BRUNSWICK — The Brunswick Board of Education took the first step toward putting a two-year, 4.9-mill operating levy on the Nov. 5 ballot.
Board members said the two-year time frame will allow them to adapt to changes in what the state budget provides the district and will let voters decide if the money is being spent wisely.
The board considered a nine-year, 5.9-mill levy request for the May primary ballot but scrapped the idea in February to wait on the outcome of the state’s two-year budget.
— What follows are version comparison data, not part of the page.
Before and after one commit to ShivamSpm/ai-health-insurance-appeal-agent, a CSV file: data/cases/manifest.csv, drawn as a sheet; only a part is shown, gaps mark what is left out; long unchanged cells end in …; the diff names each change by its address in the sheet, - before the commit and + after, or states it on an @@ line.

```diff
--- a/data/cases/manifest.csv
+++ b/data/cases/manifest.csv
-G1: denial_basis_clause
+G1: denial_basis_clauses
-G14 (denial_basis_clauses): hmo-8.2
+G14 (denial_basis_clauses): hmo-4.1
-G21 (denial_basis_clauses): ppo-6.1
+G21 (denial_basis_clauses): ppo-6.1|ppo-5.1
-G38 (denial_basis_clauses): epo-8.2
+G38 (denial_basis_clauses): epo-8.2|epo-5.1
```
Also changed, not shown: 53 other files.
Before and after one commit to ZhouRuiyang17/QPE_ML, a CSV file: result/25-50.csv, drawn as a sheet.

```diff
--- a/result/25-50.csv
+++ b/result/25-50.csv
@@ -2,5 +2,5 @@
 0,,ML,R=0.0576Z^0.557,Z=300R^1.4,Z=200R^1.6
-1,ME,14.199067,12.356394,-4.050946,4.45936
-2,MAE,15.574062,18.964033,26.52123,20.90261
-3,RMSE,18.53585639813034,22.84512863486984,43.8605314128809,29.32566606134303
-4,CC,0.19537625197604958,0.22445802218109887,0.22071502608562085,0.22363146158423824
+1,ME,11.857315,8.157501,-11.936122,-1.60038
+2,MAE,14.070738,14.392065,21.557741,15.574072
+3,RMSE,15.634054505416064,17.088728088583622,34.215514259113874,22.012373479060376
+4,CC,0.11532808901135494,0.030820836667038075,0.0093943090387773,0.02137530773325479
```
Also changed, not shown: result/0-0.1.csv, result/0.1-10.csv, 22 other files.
The district will receive an extra $2.2 million annually from the state.
Board President Thomas Neumann said reducing the size of the levy proves the district is being responsible with taxpayer dollars.
“I think we were very cautious in waiting to see what we receive,” he said.
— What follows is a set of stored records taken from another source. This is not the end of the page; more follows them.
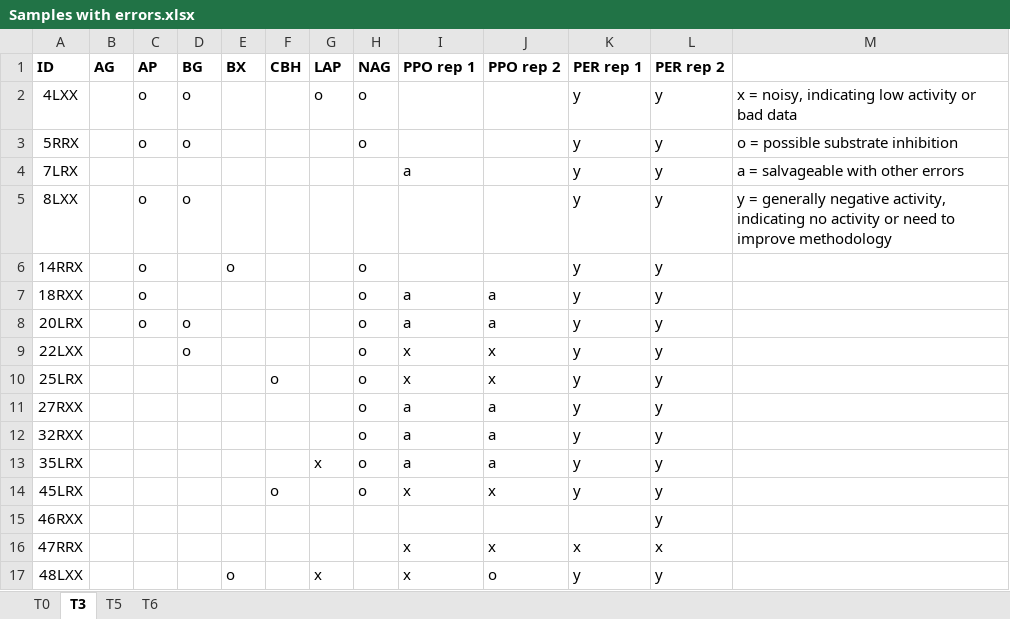
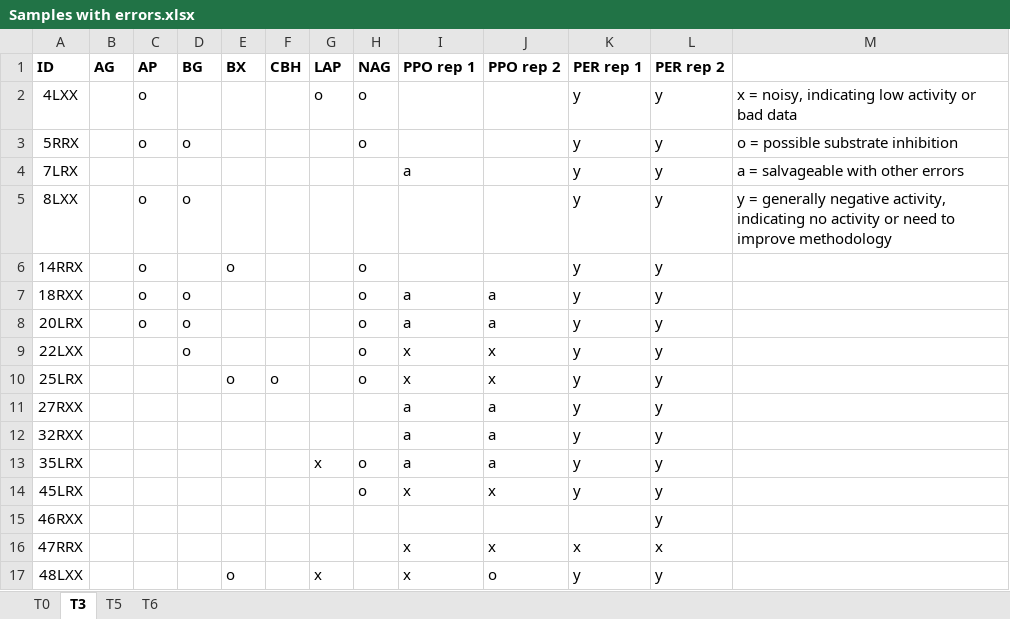
Before and after one commit to briannhan/Microbial-enzyme-activity-in-leaf-litter, an Excel workbook: Unprocessed activity graphs/Samples with errors.xlsx, sheet T3, drawn as a sheet; values as stored, in another font and other column widths than the file's, no borders; the diff names each change by its address in the sheet, - before the commit and + after, or states it on an @@ line.

Commit message:
Got parameters for T0 hydrolase & oxidase and T3 hydrolase
I got parameters for these datasets and also plotted the actual activity with the predicted activities based on their parameters. After doing so, I saw that a few samples that I previously thought didn't have substrate inhibition, seems like they have substrate inhibition this time around, while a few samples that I thought did have substrate inhibition, seems like they don't have substrate inhibition this time around. So I edited the "Samples with errors" Excel file accordingly and got new parameters and replotted the actual & predicted activities.

I left off trying to get the parameters for T3 oxidase. I noticed that PPO replicate 2 of the sample from plot 48 seems to have substrate inhibition, but for some reason my code didn't take into account this. Eventually I also found that when I put the T3 processing keys spreadsheet into the cleanKeysDFs() function in enzymeWrangling.py, there is still an "Unnamed" column that remained. So, the function didn't manage to remove this column, even though in this same commit, I added some lines to make sure that it would remove this column. This might be an avenue to investigate next time around.

```diff
--- a/Unprocessed activity graphs/Samples with errors.xlsx (sheet T3)
+++ b/Unprocessed activity graphs/Samples with errors.xlsx (sheet T3)
-D2 (BG): o
+D2 (BG): (empty)
-D7 (BG): (empty)
+D7 (BG): o
-E10 (BX): (empty)
+E10 (BX): o
-H11:H12 (NAG): o
+H11:H12 (NAG): (empty)
-F14 (CBH): o
+F14 (CBH): (empty)
```
Also changed, not shown: sheet T0, 50 other files.
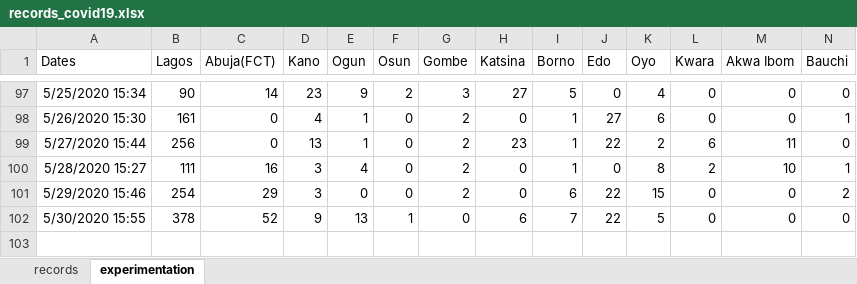
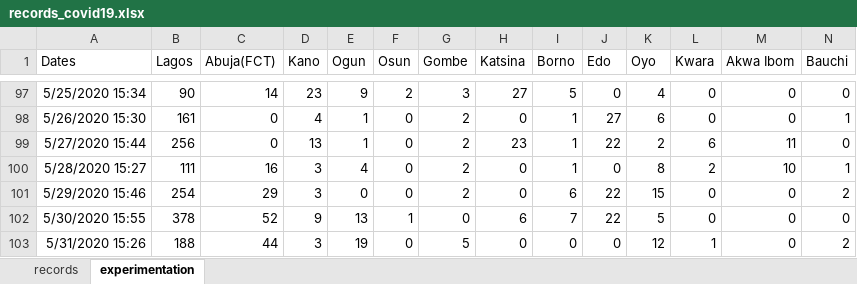
Before and after one commit to ajakaiye33/covid19Naija, an Excel workbook: covid19Naija/data/records_covid19.xlsx, sheet experimentation, drawn as a sheet; only a part is shown, gaps mark what is left out; values as stored, in another font and other column widths than the file's, no borders; rows hold the shown columns only; the diff names each change by its address in the sheet, - before the commit and + after, or states it on an @@ line.

```diff
--- a/covid19Naija/data/records_covid19.xlsx (sheet experimentation)
+++ b/covid19Naija/data/records_covid19.xlsx (sheet experimentation)
+row 103: 5/31/2020 15:26 | 188 | 44 | 3 | 19 | 0 | 5 | 0 | 0 | 0 | 12 | 1 | 0 | 2
```
Also changed, not shown: sheet records.
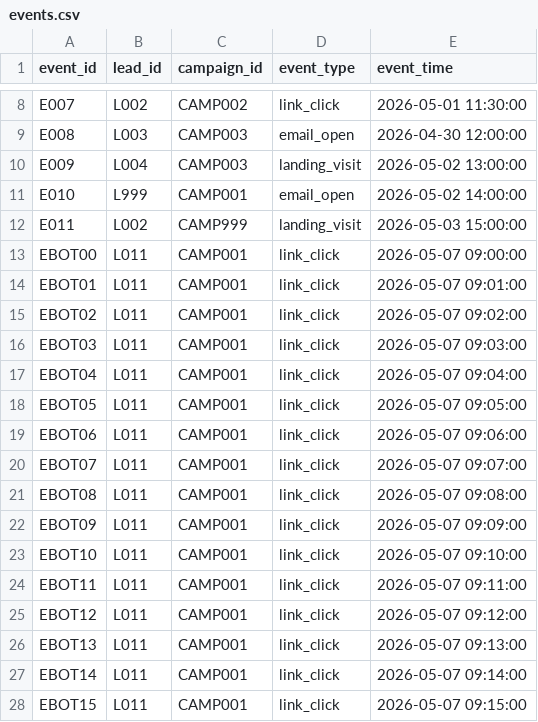
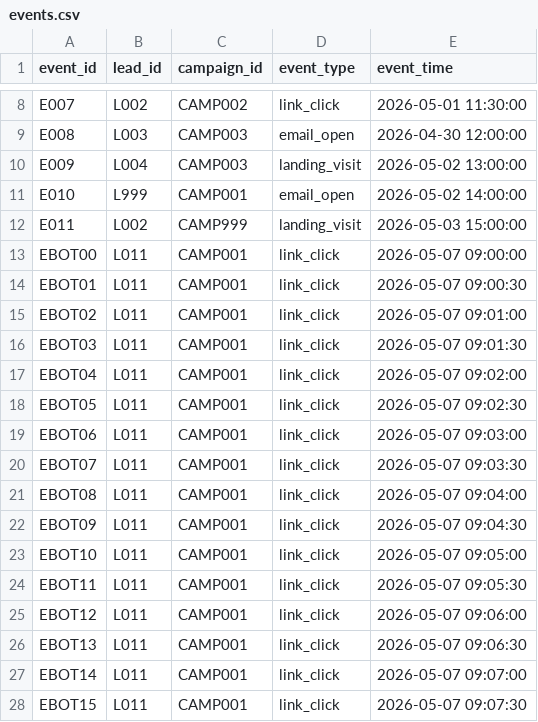
Before and after one commit to prozen99/growthops-crm-case, a CSV file: growthops-crm-case/data/raw/events.csv, drawn as a sheet; only a part is shown, gaps mark what is left out.

```diff
--- a/growthops-crm-case/data/raw/events.csv
+++ b/growthops-crm-case/data/raw/events.csv
@@ -13,16 +13,16 @@ E011,L002,CAMP999,landing_visit,2026-05-03 15:00:00
 EBOT00,L011,CAMP001,link_click,2026-05-07 09:00:00
-EBOT01,L011,CAMP001,link_click,2026-05-07 09:01:00
-EBOT02,L011,CAMP001,link_click,2026-05-07 09:02:00
-EBOT03,L011,CAMP001,link_click,2026-05-07 09:03:00
-EBOT04,L011,CAMP001,link_click,2026-05-07 09:04:00
-EBOT05,L011,CAMP001,link_click,2026-05-07 09:05:00
-EBOT06,L011,CAMP001,link_click,2026-05-07 09:06:00
-EBOT07,L011,CAMP001,link_click,2026-05-07 09:07:00
-EBOT08,L011,CAMP001,link_click,2026-05-07 09:08:00
-EBOT09,L011,CAMP001,link_click,2026-05-07 09:09:00
-EBOT10,L011,CAMP001,link_click,2026-05-07 09:10:00
-EBOT11,L011,CAMP001,link_click,2026-05-07 09:11:00
-EBOT12,L011,CAMP001,link_click,2026-05-07 09:12:00
-EBOT13,L011,CAMP001,link_click,2026-05-07 09:13:00
-EBOT14,L011,CAMP001,link_click,2026-05-07 09:14:00
-EBOT15,L011,CAMP001,link_click,2026-05-07 09:15:00
+EBOT01,L011,CAMP001,link_click,2026-05-07 09:00:30
+EBOT02,L011,CAMP001,link_click,2026-05-07 09:01:00
+EBOT03,L011,CAMP001,link_click,2026-05-07 09:01:30
+EBOT04,L011,CAMP001,link_click,2026-05-07 09:02:00
+EBOT05,L011,CAMP001,link_click,2026-05-07 09:02:30
+EBOT06,L011,CAMP001,link_click,2026-05-07 09:03:00
+EBOT07,L011,CAMP001,link_click,2026-05-07 09:03:30
+EBOT08,L011,CAMP001,link_click,2026-05-07 09:04:00
+EBOT09,L011,CAMP001,link_click,2026-05-07 09:04:30
+EBOT10,L011,CAMP001,link_click,2026-05-07 09:05:00
+EBOT11,L011,CAMP001,link_click,2026-05-07 09:05:30
+EBOT12,L011,CAMP001,link_click,2026-05-07 09:06:00
+EBOT13,L011,CAMP001,link_click,2026-05-07 09:06:30
+EBOT14,L011,CAMP001,link_click,2026-05-07 09:07:00
+EBOT15,L011,CAMP001,link_click,2026-05-07 09:07:30
```
Also changed, not shown: growthops-crm-case/data/processed/campaign_metrics.csv, growthops-crm-case/data/processed/data_quality_report.csv, 8 other files.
Neumann also said school officials kept their promise not to ask voters for new operating money until 2011, and if approved, the new levy wouldn’t begin collecting money until 2014.
“I want to thank our administrators for stretching the budget as best they can over the last few years,” he said. “But we can’t stretch anymore.”
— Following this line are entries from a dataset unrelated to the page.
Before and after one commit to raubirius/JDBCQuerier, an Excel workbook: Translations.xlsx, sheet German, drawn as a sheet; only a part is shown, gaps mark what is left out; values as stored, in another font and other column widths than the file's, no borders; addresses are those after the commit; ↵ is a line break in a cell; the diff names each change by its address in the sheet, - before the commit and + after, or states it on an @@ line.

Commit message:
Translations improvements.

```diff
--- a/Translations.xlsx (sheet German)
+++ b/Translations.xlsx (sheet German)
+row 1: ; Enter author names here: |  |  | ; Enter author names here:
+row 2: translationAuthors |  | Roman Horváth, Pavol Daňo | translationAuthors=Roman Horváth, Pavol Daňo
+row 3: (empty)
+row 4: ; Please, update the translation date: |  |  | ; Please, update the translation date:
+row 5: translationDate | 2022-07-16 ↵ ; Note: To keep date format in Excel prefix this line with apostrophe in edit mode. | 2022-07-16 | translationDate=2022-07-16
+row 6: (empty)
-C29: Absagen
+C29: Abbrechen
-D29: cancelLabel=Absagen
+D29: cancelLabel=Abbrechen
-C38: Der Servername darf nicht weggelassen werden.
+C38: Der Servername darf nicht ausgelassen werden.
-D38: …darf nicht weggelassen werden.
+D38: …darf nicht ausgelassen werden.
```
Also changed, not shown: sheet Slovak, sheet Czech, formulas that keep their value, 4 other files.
If approved, the levy would bring in an estimated $4,956,000 each year for the two years it’s collected and cost the owner of a home valued at $100,000 an additional $171.50 per year.
Brunswick Superintendent Michael Mayell said the additional $2.2 million annually promised by the state for the next two years doesn’t come close to making up for the cuts Brunswick and other school districts around the state have struggled with since 2008.
“The amount of money we’re getting next year is still about $3 million less than we received in 2007,” he said. “It doesn’t come close to making up for the cuts we had in the last budgets.”
Late last year, district Treasurer Patrick East predicted a budget shortfall of about $5.1 million by the end of the 2013-14 school year.
The district closed out 2012-13 with just more than $3 million in unreserved funds. East said he expects the district to break even by the end of next school year, with no funds left in reserve.
Board Vice President Richard Nowak underlined the need for new funding and promised taxpayers they would have the opportunity to see how their money is being used over the next two years.
“It’s saying to the public you can decide in two years what you want to do,” he said.
Contact reporter Loren Genson at (330) 721-4063 or email@example.com.